=== Section Start ===

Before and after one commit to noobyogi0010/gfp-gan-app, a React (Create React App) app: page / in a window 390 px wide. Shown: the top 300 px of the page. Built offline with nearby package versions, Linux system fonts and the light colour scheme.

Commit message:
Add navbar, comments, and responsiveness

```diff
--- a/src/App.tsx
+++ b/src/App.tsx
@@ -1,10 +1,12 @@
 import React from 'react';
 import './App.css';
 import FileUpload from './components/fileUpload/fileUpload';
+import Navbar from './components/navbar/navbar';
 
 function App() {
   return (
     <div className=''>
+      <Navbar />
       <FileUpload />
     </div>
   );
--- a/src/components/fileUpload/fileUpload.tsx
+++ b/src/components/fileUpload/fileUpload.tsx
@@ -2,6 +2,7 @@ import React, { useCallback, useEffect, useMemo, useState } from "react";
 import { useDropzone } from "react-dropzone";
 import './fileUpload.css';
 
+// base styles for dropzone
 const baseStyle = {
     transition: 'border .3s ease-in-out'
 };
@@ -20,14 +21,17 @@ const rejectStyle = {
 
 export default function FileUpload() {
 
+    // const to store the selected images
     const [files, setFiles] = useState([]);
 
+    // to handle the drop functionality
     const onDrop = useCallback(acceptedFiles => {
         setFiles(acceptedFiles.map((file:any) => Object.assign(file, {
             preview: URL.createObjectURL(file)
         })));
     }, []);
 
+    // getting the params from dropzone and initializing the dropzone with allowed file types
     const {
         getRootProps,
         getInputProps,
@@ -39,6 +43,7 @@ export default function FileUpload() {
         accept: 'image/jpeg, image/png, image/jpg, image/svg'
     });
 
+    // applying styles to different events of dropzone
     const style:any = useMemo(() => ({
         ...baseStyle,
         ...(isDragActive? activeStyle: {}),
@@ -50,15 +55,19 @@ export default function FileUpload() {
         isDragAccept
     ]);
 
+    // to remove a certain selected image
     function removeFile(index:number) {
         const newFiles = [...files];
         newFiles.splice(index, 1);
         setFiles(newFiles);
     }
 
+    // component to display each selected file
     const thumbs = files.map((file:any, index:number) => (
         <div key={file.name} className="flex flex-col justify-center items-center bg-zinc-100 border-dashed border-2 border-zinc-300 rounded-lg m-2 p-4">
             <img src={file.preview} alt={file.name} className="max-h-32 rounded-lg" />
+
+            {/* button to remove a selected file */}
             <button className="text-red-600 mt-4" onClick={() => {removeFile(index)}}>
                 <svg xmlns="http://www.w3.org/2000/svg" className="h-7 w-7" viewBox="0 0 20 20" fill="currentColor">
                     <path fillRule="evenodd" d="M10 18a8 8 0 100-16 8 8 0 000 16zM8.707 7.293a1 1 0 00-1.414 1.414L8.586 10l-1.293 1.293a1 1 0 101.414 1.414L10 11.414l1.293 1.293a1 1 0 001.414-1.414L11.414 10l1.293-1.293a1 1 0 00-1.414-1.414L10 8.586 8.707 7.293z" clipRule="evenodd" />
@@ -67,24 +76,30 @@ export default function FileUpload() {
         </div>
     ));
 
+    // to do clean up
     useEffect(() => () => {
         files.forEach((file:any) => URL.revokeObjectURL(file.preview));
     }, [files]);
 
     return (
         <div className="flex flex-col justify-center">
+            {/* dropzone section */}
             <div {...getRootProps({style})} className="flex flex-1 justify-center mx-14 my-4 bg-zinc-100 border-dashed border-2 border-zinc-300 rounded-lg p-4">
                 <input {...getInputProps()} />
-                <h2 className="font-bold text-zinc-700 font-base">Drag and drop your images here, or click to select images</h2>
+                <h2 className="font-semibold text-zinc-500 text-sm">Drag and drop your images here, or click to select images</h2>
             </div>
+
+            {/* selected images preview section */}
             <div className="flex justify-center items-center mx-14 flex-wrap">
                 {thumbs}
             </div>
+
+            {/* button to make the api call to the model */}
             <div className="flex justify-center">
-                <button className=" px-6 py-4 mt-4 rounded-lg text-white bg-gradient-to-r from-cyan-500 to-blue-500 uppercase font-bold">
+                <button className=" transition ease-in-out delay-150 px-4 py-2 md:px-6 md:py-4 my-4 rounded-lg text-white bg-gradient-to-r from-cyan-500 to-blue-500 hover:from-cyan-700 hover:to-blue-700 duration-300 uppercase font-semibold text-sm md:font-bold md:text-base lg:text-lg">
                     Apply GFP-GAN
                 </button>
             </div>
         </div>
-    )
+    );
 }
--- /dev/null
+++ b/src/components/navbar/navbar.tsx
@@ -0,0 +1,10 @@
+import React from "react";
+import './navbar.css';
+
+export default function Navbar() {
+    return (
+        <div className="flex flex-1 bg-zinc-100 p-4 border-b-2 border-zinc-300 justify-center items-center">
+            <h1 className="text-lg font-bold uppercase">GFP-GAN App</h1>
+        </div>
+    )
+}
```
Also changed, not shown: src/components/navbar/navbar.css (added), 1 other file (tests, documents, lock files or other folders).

=== Section End ===

What you should do: From the data above, output every line exactly.

The completed task:
Before and after one commit to noobyogi0010/gfp-gan-app, a React (Create React App) app: page / in a window 390 px wide. Shown: the top 300 px of the page. Built offline with nearby package versions, Linux system fonts and the light colour scheme.

Commit message:
Add navbar, comments, and responsiveness

```diff
--- a/src/App.tsx
+++ b/src/App.tsx
@@ -1,10 +1,12 @@
 import React from 'react';
 import './App.css';
 import FileUpload from './components/fileUpload/fileUpload';
+import Navbar from './components/navbar/navbar';
 
 function App() {
   return (
     <div className=''>
+      <Navbar />
       <FileUpload />
     </div>
   );
--- a/src/components/fileUpload/fileUpload.tsx
+++ b/src/components/fileUpload/fileUpload.tsx
@@ -2,6 +2,7 @@ import React, { useCallback, useEffect, useMemo, useState } from "react";
 import { useDropzone } from "react-dropzone";
 import './fileUpload.css';
 
+// base styles for dropzone
 const baseStyle = {
     transition: 'border .3s ease-in-out'
 };
@@ -20,14 +21,17 @@ const rejectStyle = {
 
 export default function FileUpload() {
 
+    // const to store the selected images
     const [files, setFiles] = useState([]);
 
+    // to handle the drop functionality
     const onDrop = useCallback(acceptedFiles => {
         setFiles(acceptedFiles.map((file:any) => Object.assign(file, {
             preview: URL.createObjectURL(file)
         })));
     }, []);
 
+    // getting the params from dropzone and initializing the dropzone with allowed file types
     const {
         getRootProps,
         getInputProps,
@@ -39,6 +43,7 @@ export default function FileUpload() {
         accept: 'image/jpeg, image/png, image/jpg, image/svg'
     });
 
+    // applying styles to different events of dropzone
     const style:any = useMemo(() => ({
         ...baseStyle,
         ...(isDragActive? activeStyle: {}),
@@ -50,15 +55,19 @@ export default function FileUpload() {
         isDragAccept
     ]);
 
+    // to remove a certain selected image
     function removeFile(index:number) {
         const newFiles = [...files];
         newFiles.splice(index, 1);
         setFiles(newFiles);
     }
 
+    // component to display each selected file
     const thumbs = files.map((file:any, index:number) => (
         <div key={file.name} className="flex flex-col justify-center items-center bg-zinc-100 border-dashed border-2 border-zinc-300 rounded-lg m-2 p-4">
             <img src={file.preview} alt={file.name} className="max-h-32 rounded-lg" />
+
+            {/* button to remove a selected file */}
             <button className="text-red-600 mt-4" onClick={() => {removeFile(index)}}>
                 <svg xmlns="http://www.w3.org/2000/svg" className="h-7 w-7" viewBox="0 0 20 20" fill="currentColor">
                     <path fillRule="evenodd" d="M10 18a8 8 0 100-16 8 8 0 000 16zM8.707 7.293a1 1 0 00-1.414 1.414L8.586 10l-1.293 1.293a1 1 0 101.414 1.414L10 11.414l1.293 1.293a1 1 0 001.414-1.414L11.414 10l1.293-1.293a1 1 0 00-1.414-1.414L10 8.586 8.707 7.293z" clipRule="evenodd" />
@@ -67,24 +76,30 @@ export default function FileUpload() {
         </div>
     ));
 
+    // to do clean up
     useEffect(() => () => {
         files.forEach((file:any) => URL.revokeObjectURL(file.preview));
     }, [files]);
 
     return (
         <div className="flex flex-col justify-center">
+            {/* dropzone section */}
             <div {...getRootProps({style})} className="flex flex-1 justify-center mx-14 my-4 bg-zinc-100 border-dashed border-2 border-zinc-300 rounded-lg p-4">
                 <input {...getInputProps()} />
-                <h2 className="font-bold text-zinc-700 font-base">Drag and drop your images here, or click to select images</h2>
+                <h2 className="font-semibold text-zinc-500 text-sm">Drag and drop your images here, or click to select images</h2>
             </div>
+
+            {/* selected images preview section */}
             <div className="flex justify-center items-center mx-14 flex-wrap">
                 {thumbs}
             </div>
+
+            {/* button to make the api call to the model */}
             <div className="flex justify-center">
-                <button className=" px-6 py-4 mt-4 rounded-lg text-white bg-gradient-to-r from-cyan-500 to-blue-500 uppercase font-bold">
+                <button className=" transition ease-in-out delay-150 px-4 py-2 md:px-6 md:py-4 my-4 rounded-lg text-white bg-gradient-to-r from-cyan-500 to-blue-500 hover:from-cyan-700 hover:to-blue-700 duration-300 uppercase font-semibold text-sm md:font-bold md:text-base lg:text-lg">
                     Apply GFP-GAN
                 </button>
             </div>
         </div>
-    )
+    );
 }
--- /dev/null
+++ b/src/components/navbar/navbar.tsx
@@ -0,0 +1,10 @@
+import React from "react";
+import './navbar.css';
+
+export default function Navbar() {
+    return (
+        <div className="flex flex-1 bg-zinc-100 p-4 border-b-2 border-zinc-300 justify-center items-center">
+            <h1 className="text-lg font-bold uppercase">GFP-GAN App</h1>
+        </div>
+    )
+}
```
Also changed, not shown: src/components/navbar/navbar.css (added), 1 other file (tests, documents, lock files or other folders).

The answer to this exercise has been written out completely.